Wetland Advocacy and Resource Center (WARC) is a pioneer effort of the Coastal Development Partnership (CDP) to build a specialized institute, dedicated for the Conservation and Wise Use of the Wetlands in Bangladesh.
The wetlands in Bangladesh include rivers, estuaries, mangrove swamps, haors (marsh/deeply flooded depressions in the north-east), baors (oxbow lakes), and beels (permanent and seasonal shallow lakes in floodplain depressions), water storage reservoirs, ﬁsh ponds, and some other lands, which suffer from seasonal inundation.
Coastal Development Partnership (CDP) is a not-for-profit, public interest serving progressive development & environmental activist organization, working in Bangladesh. On January 01, 1997, CDP was instituted as a coordinating secretariat for a network of NGOs trying to relieve the sufferings of the people of the waterlogged areas in the southwest coastal region of Bangladesh. Begun as an information exchange and meeting place for advocacy NGOs, gradually CDP become part of the broader environmental movement and gradually moving towards for building an environmental think tank organization.
Bangladesh possesses enormous area of wetlands including rivers and streams, freshwater lakes and marshes, haors, baors, beels, water storage reservoirs, fish ponds, flooded cultivated fields and estuarine systems with extensive mangrove swamps. Wetlands of coastal and marine origin are less important in Bangladesh.
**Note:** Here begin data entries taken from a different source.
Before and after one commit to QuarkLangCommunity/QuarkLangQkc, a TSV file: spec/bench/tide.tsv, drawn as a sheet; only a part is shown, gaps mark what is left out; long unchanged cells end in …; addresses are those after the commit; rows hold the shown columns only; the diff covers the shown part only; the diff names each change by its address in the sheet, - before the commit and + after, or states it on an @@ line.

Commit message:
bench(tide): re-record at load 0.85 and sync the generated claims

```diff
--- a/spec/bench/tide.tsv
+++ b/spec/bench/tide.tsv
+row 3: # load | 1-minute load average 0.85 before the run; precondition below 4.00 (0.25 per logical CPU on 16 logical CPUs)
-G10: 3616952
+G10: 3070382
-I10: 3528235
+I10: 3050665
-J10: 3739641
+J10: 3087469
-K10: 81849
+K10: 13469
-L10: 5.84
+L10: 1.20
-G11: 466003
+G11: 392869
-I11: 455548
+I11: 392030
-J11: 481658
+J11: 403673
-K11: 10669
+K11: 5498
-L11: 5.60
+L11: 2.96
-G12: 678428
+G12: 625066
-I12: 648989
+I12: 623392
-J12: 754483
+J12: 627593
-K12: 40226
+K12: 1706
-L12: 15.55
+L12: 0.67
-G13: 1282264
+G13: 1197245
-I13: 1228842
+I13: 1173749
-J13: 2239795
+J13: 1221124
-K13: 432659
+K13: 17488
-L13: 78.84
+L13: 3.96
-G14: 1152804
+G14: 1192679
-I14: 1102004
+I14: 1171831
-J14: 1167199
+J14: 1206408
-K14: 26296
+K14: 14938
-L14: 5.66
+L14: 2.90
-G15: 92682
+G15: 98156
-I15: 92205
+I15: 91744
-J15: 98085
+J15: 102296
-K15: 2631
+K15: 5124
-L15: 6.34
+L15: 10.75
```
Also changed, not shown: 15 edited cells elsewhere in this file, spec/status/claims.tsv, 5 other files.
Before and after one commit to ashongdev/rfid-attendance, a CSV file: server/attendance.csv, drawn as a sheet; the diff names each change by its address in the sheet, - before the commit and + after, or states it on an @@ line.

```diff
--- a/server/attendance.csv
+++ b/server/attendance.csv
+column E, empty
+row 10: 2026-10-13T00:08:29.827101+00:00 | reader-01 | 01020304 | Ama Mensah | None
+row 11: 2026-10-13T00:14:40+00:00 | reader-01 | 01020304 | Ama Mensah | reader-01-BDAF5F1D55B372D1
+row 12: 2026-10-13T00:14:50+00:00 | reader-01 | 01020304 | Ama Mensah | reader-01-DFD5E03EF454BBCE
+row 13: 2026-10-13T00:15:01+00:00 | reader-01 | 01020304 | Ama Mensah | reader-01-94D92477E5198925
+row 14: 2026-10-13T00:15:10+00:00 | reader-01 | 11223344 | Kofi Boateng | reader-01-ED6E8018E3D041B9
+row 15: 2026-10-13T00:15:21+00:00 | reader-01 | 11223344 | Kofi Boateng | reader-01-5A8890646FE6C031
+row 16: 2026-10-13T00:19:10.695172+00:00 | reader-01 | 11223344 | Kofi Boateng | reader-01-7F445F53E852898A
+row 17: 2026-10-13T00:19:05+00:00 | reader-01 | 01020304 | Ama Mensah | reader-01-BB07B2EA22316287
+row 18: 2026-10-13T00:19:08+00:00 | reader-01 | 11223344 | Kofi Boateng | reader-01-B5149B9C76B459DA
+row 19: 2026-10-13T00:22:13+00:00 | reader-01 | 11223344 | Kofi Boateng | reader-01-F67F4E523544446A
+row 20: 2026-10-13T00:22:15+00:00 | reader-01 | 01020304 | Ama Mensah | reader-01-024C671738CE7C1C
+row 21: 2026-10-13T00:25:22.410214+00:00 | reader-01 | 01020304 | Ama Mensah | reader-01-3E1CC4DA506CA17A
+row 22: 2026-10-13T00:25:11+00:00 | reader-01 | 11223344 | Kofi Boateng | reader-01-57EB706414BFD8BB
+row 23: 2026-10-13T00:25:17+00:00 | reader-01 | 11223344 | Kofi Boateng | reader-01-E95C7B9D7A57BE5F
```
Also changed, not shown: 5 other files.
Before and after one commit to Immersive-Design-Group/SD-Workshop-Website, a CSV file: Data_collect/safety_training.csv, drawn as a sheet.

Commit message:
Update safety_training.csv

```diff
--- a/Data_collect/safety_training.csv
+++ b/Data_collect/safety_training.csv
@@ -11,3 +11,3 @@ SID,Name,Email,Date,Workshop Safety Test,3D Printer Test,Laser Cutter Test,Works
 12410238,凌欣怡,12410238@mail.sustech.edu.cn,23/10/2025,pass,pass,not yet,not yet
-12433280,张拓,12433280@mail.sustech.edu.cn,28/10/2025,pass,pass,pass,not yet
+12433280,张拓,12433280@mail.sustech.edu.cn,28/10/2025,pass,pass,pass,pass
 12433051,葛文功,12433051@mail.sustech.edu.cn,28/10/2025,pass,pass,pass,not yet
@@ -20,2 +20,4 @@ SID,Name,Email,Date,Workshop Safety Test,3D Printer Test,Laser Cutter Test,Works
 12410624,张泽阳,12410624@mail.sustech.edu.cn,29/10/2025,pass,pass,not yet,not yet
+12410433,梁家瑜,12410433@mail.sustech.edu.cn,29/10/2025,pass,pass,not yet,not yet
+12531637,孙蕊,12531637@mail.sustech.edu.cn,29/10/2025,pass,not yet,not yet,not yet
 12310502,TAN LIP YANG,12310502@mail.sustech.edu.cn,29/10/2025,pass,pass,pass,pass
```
The haors, baors, beels and jheels are of fluvial origin and are commonly identified as freshwater wetlands. These freshwater wetlands occupy four landscape units - floodplains, freshwater marshes, lakes and swamp forests.
The Tanguar Haor is a unique wetland ecosystem in Bangladesh. This biologically diverse area is home to a vast array of rare plant and animal species, and supports more than 60,000 livelihoods. In 2000, the Tanguar Haor was declared a Ramsar Wetland of International Importance. The wetland is not only a globally important site for biodiversity, but the Tanguar Haor also plays a critical economic role for Bangladesh. The wetland supports freshwater fisheries, directly sustains the livelihoods from over 100 surrounding villages and contributes to the country's food production and security.
The Sundarban is the largest littoral mangrove belt in the world, stretching 80km (50 mi) into the Bangladeshi hinterland from the coast. The forests aren't just mangrove swamps though; they include some of the last remaining stands of the mighty jungles which once covered the Gangetic plain. The Sundarban covers an area of 38,500 sq km, of which about one-third is covered in water. Since 1966 the Sundarban has been a wildlife sanctuary and it is estimated that there are now 400 Royal Bengal tigers and about 30,000 spotted deer in the area.